*** RECORD EXCERPTS Section Begins ***

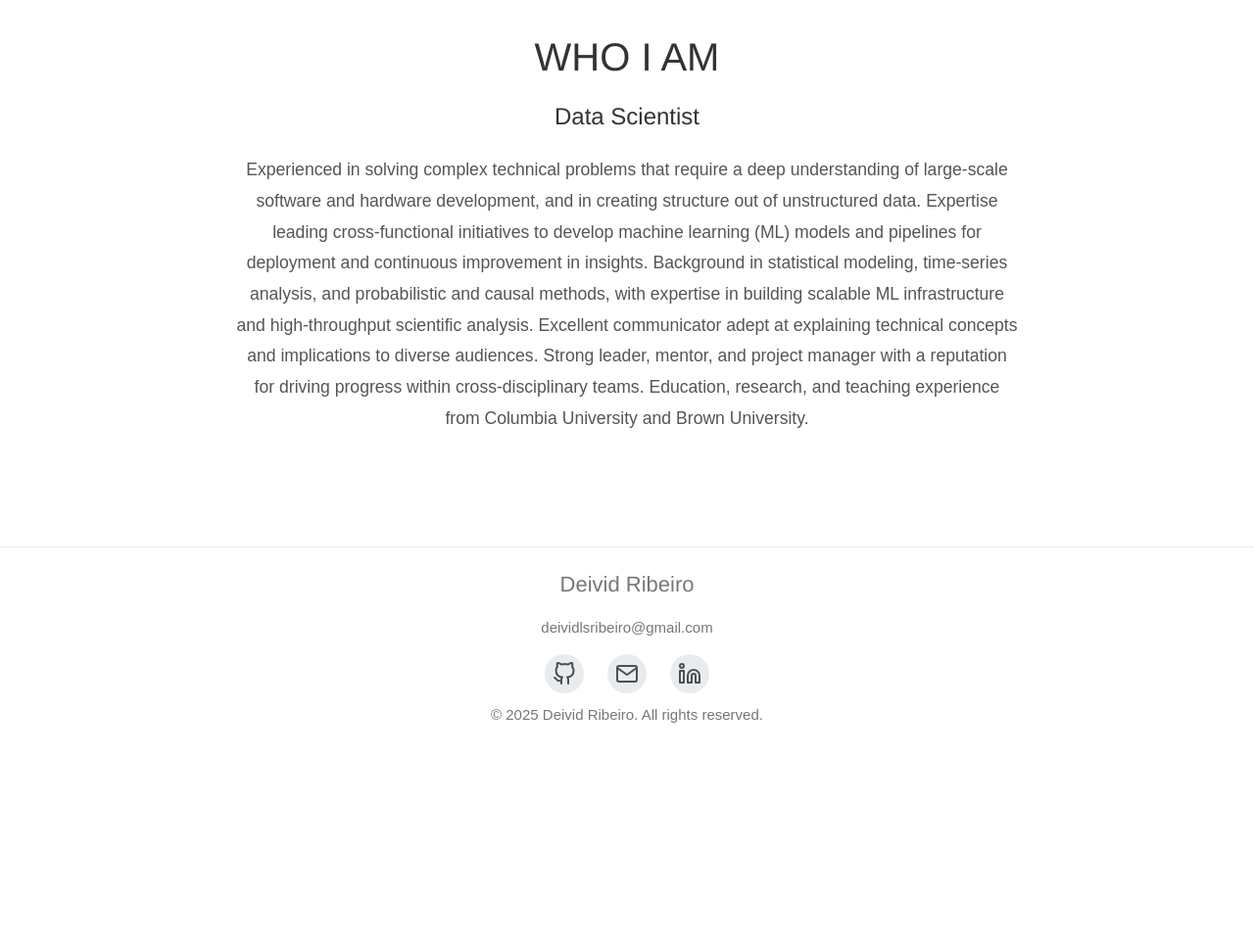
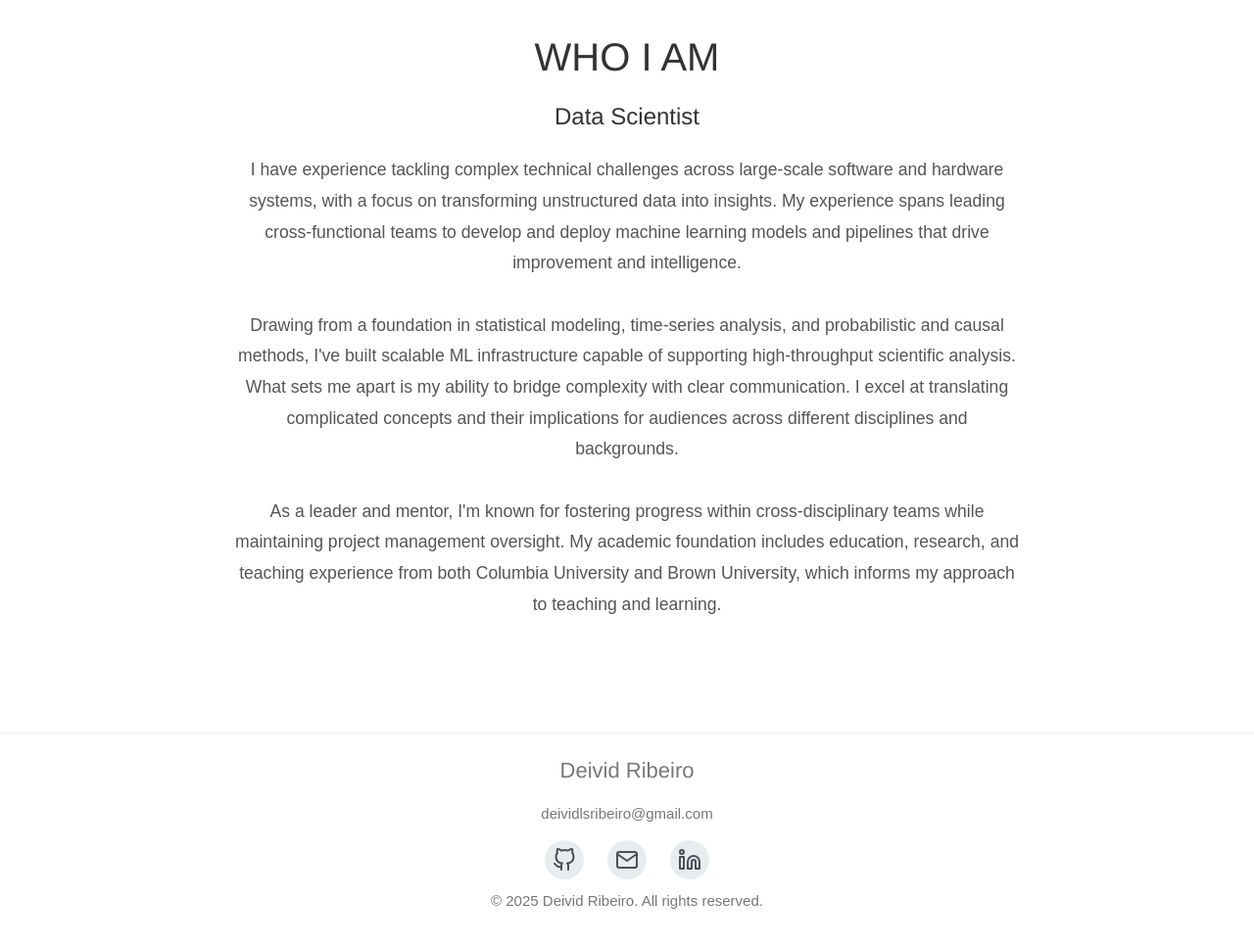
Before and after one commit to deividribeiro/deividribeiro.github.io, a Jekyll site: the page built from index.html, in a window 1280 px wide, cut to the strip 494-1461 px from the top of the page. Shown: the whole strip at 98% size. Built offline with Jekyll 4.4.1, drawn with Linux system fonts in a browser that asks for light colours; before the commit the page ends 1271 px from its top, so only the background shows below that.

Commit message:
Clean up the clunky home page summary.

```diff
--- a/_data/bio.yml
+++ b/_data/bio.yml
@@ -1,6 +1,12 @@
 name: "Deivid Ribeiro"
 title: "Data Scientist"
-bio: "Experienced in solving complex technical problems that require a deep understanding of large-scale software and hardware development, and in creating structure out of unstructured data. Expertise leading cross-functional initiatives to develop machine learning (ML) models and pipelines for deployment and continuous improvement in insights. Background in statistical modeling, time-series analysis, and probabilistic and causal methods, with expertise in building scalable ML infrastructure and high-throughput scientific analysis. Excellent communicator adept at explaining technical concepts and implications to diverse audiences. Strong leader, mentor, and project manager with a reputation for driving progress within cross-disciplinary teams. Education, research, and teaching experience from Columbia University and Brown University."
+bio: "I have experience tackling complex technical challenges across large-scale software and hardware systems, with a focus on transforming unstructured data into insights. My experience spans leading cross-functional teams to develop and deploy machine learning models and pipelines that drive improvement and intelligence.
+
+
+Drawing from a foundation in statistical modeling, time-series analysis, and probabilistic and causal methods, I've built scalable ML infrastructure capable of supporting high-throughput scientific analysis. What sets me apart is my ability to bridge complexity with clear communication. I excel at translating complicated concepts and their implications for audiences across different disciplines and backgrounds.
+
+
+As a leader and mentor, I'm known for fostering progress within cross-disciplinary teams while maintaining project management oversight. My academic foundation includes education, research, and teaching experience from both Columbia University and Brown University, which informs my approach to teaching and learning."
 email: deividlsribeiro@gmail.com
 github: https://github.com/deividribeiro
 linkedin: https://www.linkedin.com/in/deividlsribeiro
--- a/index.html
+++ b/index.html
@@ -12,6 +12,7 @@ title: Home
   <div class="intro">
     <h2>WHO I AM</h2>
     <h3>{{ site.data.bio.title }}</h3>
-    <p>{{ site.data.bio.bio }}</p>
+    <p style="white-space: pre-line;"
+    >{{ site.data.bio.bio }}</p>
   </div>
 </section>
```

*** RECORD EXCERPTS Section Ends ***
*** RECORD EXCERPTS Section Begins ***

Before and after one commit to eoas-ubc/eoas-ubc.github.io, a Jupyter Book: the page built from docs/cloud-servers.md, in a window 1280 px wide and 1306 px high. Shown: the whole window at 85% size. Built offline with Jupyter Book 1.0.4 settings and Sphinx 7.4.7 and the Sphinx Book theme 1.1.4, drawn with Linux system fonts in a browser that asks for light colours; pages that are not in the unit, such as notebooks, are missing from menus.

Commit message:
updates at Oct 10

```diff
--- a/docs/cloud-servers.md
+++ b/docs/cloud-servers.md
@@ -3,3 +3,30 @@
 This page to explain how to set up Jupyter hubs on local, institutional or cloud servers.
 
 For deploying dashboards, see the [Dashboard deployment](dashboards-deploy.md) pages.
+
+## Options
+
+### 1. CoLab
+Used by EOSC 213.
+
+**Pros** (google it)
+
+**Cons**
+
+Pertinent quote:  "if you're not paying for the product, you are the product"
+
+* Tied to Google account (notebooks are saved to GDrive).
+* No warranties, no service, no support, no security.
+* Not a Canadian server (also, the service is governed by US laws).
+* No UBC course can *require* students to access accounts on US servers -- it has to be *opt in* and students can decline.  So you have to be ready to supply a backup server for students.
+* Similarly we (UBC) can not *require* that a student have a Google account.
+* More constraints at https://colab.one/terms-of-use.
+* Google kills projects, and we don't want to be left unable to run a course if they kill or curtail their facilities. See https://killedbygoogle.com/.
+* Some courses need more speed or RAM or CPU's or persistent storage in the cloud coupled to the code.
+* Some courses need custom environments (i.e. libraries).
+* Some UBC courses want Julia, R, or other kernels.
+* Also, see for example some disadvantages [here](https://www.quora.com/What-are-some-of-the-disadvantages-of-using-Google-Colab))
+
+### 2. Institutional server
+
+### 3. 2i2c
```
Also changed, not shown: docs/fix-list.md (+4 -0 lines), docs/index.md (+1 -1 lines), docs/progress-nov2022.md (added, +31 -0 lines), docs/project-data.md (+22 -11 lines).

*** RECORD EXCERPTS Section Ends ***
*** RECORD EXCERPTS Section Begins ***

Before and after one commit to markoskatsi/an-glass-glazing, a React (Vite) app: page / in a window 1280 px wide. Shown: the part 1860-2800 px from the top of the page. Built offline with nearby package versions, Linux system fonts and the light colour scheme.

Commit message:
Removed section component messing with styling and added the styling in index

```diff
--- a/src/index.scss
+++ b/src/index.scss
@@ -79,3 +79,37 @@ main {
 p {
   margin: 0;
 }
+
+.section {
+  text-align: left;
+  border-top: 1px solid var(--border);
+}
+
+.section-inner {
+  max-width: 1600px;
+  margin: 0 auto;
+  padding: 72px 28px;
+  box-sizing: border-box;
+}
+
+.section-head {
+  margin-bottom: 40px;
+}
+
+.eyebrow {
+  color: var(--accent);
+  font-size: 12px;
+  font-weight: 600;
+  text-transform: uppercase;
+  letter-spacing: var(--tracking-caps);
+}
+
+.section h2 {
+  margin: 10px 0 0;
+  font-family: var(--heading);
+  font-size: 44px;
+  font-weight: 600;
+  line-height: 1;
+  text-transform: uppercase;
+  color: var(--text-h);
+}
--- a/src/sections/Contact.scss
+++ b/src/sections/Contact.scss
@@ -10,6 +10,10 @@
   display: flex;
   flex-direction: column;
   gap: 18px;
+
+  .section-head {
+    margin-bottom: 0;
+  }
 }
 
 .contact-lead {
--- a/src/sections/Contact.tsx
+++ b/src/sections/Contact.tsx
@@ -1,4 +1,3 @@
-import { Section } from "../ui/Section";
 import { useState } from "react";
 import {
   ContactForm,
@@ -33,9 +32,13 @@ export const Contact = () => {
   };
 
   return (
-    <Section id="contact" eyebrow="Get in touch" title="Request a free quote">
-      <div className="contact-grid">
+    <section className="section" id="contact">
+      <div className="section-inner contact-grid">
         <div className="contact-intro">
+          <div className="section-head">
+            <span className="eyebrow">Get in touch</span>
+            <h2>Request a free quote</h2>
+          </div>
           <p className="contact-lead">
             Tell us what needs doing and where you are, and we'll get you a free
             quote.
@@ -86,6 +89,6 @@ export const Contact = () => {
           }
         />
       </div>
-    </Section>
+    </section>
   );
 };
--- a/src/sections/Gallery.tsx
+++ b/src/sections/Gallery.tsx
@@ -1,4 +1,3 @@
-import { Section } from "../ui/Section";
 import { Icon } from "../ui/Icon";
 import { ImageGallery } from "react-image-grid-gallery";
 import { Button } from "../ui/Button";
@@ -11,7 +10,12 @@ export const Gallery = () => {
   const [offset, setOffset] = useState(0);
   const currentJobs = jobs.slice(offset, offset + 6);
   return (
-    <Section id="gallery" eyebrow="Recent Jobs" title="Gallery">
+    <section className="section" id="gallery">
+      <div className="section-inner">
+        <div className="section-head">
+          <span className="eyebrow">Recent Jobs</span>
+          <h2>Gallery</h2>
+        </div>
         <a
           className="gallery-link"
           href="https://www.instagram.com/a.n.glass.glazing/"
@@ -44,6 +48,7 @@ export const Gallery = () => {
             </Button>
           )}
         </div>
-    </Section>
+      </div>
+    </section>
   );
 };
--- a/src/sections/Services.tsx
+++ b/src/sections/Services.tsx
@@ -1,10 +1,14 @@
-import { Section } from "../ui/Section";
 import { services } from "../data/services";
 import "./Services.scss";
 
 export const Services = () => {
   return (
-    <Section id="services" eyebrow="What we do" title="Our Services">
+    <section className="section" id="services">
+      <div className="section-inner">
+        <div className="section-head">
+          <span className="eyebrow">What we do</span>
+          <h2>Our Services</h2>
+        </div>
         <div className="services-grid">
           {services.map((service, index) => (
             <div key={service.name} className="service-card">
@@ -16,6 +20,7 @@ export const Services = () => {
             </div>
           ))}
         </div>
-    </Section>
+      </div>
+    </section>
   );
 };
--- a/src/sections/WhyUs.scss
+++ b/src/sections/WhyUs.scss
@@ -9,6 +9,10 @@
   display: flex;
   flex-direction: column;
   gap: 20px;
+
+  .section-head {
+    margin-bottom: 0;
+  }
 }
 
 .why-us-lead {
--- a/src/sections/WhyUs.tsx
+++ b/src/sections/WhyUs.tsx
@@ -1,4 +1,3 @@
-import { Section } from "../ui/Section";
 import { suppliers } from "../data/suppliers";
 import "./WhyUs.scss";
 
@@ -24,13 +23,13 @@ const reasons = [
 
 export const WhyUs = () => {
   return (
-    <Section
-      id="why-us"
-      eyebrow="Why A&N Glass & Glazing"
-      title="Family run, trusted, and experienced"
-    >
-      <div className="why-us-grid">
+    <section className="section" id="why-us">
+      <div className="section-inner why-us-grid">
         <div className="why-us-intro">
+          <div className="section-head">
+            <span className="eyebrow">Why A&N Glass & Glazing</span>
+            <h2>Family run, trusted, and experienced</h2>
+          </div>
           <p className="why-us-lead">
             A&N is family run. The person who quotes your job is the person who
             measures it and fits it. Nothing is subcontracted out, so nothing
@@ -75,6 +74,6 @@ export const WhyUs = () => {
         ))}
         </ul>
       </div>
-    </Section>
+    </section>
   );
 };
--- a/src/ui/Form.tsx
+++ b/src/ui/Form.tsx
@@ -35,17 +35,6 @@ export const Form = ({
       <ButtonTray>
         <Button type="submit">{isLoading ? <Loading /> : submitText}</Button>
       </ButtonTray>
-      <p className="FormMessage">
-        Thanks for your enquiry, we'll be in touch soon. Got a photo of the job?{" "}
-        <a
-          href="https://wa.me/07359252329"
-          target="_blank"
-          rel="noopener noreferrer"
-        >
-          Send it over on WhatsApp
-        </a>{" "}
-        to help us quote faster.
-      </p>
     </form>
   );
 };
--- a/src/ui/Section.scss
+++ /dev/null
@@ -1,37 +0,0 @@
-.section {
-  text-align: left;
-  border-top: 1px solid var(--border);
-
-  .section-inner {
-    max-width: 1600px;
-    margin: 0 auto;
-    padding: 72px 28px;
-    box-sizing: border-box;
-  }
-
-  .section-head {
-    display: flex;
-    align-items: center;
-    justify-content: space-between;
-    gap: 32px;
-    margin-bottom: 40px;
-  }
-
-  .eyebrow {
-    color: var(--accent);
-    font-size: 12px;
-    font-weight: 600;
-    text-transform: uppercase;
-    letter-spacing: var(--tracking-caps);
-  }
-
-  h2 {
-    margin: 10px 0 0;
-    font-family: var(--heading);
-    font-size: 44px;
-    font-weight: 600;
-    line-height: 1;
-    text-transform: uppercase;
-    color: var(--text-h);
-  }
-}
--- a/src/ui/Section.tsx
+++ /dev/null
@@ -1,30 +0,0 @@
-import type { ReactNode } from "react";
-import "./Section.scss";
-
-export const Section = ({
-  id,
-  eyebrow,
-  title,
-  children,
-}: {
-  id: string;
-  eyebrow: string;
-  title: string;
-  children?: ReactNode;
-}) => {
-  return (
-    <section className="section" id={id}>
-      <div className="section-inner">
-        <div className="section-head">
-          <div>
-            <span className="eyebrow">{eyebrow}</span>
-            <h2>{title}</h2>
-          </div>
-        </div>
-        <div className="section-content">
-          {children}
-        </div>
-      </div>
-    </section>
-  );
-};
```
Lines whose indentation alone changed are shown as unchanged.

*** RECORD EXCERPTS Section Ends ***

• **WORK TASK**: Scan the entries above for the word "inner" and collect each line holding it.

• **EXERCISE ANSWER**:
+.section-inner {
+      <div className="section-inner contact-grid">
+      <div className="section-inner">
+      <div className="section-inner">
+      <div className="section-inner why-us-grid">
-  .section-inner {
-      <div className="section-inner">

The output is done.